How can people outside of Africa fight against deforestation? For example, I live in a town in Dracut, Massachusetts and there aren’t any forests here to fight for. Sadly, all the land has already been developed for businesses, apartment buildings, etc. So, locally, the fight has already been lost, or so it would seem. So, what can we do to fight global deforestation, aside from donating money to organizations?
Find organisations like ours – or you can always just spend some time with us – where you can volunteer your time or efforts or other resources you may have too. Deforestation is an ongoing problem worldwide and the internet as well as global travel has made it pretty easy to get involved in some capacity or other.
Do people travel from all over the world to join your organization? How many members do you have?
Yeah, we’ve had people from every continent either volunteer to work with our organisation, or been under our employ. If we count our whole volunteer networks along with our staff, the headcount is in excess of 100 people. It’s always rotating as volunteers come and go but it’s somewhere between 100 and 200 people.
I understand you teach school children how to protect their planet. What sort of advice to you give them?

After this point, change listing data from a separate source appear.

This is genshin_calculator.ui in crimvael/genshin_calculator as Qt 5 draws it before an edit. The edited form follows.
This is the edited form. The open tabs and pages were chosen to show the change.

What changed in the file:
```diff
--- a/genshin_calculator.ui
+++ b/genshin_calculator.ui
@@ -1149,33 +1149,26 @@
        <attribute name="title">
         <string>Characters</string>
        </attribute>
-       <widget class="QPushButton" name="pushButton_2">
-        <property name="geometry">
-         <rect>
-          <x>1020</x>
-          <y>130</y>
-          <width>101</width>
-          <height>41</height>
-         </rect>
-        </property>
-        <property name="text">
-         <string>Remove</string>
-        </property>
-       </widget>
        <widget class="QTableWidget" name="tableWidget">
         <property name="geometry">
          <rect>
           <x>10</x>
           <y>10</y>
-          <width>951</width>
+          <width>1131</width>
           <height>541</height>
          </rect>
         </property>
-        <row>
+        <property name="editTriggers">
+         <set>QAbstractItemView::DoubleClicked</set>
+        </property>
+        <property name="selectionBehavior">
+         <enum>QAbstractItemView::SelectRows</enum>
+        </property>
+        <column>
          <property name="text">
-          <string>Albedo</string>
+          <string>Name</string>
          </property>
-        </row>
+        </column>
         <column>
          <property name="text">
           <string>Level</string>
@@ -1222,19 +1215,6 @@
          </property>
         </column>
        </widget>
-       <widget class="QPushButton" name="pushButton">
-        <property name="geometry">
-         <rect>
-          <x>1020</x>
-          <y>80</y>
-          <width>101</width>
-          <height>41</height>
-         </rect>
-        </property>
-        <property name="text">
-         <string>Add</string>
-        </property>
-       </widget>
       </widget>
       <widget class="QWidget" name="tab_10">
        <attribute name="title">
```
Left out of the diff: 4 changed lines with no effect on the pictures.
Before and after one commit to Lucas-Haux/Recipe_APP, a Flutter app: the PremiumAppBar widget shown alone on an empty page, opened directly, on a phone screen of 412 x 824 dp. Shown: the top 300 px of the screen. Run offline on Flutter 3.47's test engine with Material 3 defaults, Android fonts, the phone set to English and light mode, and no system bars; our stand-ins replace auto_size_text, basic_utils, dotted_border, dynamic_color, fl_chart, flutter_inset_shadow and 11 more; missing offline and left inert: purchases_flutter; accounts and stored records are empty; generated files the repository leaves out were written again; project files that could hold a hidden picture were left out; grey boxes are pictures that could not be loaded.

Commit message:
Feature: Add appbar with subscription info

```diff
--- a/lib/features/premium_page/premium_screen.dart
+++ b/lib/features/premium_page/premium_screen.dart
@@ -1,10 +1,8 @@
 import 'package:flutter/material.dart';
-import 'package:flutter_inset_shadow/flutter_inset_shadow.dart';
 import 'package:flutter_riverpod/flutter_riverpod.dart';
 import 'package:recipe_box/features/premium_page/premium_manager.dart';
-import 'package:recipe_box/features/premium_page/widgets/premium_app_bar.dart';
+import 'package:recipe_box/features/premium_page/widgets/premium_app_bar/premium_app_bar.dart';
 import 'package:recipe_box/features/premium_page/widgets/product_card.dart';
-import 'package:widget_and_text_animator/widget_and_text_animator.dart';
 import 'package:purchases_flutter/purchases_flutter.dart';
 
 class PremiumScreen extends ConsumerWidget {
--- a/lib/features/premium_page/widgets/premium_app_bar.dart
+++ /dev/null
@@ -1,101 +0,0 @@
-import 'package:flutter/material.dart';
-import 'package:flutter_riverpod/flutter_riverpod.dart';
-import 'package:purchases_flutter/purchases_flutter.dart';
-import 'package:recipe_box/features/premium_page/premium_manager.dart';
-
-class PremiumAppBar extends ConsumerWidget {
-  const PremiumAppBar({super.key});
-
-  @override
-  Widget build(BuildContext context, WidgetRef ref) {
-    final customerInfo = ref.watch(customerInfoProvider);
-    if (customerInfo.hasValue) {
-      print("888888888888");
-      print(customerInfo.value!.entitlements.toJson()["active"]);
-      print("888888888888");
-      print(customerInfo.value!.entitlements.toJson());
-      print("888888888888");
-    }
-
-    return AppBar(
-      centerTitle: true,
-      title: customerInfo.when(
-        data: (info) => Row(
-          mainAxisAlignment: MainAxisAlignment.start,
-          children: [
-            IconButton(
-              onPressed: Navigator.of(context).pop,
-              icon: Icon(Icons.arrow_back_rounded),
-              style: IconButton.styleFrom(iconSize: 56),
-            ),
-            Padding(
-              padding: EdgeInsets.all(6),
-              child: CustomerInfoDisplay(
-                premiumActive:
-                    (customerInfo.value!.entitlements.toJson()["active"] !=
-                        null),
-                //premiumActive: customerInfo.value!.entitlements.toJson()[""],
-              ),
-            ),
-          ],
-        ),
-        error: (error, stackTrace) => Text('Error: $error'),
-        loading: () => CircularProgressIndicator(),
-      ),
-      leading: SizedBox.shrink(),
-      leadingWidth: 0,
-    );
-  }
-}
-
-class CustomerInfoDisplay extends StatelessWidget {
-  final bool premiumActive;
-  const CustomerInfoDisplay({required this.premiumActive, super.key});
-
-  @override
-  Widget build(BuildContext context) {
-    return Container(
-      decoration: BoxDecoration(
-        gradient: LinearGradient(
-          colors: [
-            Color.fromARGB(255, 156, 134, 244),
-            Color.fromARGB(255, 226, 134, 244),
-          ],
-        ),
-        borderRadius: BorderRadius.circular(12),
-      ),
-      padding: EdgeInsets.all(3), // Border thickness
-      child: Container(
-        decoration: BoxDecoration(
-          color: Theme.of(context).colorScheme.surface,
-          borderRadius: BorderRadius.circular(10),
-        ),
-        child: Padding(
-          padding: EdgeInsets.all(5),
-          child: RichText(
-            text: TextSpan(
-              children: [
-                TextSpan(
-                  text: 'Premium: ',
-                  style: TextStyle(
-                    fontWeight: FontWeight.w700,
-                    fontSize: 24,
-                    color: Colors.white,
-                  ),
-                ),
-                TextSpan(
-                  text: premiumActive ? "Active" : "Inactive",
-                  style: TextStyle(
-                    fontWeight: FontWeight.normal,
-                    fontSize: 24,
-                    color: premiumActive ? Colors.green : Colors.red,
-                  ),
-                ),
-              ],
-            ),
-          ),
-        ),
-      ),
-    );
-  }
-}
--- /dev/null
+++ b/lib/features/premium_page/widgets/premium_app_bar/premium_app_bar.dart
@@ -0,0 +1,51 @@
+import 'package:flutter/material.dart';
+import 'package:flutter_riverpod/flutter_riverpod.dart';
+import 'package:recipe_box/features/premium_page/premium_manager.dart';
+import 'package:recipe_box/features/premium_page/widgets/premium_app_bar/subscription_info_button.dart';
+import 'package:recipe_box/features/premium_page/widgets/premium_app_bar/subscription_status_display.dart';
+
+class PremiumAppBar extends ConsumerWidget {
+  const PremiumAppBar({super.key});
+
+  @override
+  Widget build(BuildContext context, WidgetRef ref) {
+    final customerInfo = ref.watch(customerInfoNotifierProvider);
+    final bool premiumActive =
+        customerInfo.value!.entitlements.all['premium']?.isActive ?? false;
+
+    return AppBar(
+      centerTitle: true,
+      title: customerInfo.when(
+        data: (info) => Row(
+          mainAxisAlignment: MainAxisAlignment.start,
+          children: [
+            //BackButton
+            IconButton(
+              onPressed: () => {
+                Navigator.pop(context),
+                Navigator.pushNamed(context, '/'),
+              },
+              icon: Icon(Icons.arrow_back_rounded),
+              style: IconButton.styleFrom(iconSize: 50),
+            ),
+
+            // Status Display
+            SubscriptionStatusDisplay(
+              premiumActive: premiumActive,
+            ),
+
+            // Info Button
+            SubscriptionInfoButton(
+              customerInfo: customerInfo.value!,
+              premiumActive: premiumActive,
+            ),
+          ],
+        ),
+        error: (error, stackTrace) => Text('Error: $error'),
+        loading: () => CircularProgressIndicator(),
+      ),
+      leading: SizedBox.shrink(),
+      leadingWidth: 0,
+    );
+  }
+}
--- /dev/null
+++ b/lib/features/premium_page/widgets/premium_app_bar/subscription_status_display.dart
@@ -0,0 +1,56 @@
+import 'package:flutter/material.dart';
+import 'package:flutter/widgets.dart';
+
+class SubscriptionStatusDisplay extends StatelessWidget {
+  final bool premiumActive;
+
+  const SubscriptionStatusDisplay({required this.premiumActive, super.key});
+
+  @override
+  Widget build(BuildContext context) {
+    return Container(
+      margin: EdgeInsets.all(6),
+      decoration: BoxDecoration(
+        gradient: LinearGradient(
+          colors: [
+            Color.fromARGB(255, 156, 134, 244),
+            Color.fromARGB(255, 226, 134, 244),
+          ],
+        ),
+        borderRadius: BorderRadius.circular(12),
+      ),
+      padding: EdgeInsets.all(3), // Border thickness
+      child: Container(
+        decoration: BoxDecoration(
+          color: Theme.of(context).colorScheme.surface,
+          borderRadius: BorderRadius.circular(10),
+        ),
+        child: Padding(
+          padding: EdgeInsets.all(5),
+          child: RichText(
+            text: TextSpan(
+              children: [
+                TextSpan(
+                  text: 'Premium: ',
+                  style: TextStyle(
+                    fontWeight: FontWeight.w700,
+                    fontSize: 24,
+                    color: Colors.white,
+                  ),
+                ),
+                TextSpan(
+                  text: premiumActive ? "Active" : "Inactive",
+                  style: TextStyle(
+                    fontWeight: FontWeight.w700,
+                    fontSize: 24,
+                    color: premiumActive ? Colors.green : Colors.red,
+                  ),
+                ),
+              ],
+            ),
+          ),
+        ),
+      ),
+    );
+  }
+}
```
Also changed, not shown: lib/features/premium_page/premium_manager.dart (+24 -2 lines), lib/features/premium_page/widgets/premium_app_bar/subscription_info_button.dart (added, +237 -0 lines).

That’s not exclusively what I do. Greenpop, the tree-planting organisation I co-founded, plants trees in under-green communities including, but not limited to schools. Through this, we teach people about the importance of environmentalism and tell them what happens to the planet if we aren’t vested. We don’t give advice. We teach people skills while also helping them understand the importance of those skills.
Some say the fight to save the planet is already lost because of the rate that glaciers in Antartica are melting, which is going to make the global sea level rise soon, at which point major cities throughout the world that are near the coast will wind up underwater. It’s a pessimistic attitude to have, but I have seen documentaries about this and it does look like we’re past the point of no return. What do you think?
Discounting my opinion, does it matter if the fight is already lost? Is that reason enough to not do anything and to live our destructive lives any ways? If one answers ‘yeah, screw it, we can do whatever we want. We’re screwed already!’ then you are part of the problem.
Special thanks to Jeremy for taking the time to answer our many questions. Thanks also to Robin Dallison of Vision Music Promotion for setting it up.
Follow Jeremy on social media:
10th FEB – Zurich, Dynamo Werk 21
12th – Munich, Strom
13th – Stuttgart, Keller Klub
15th – Frankfurt, Zoom
17th – Berlin, Lido
19th – Hamburg, Knust
20th – Cologne, Yuca
21st – Paris, Le Pop Up Du Label
23rd – Amsterdam, Melkweg
24th – Brussell, AB Club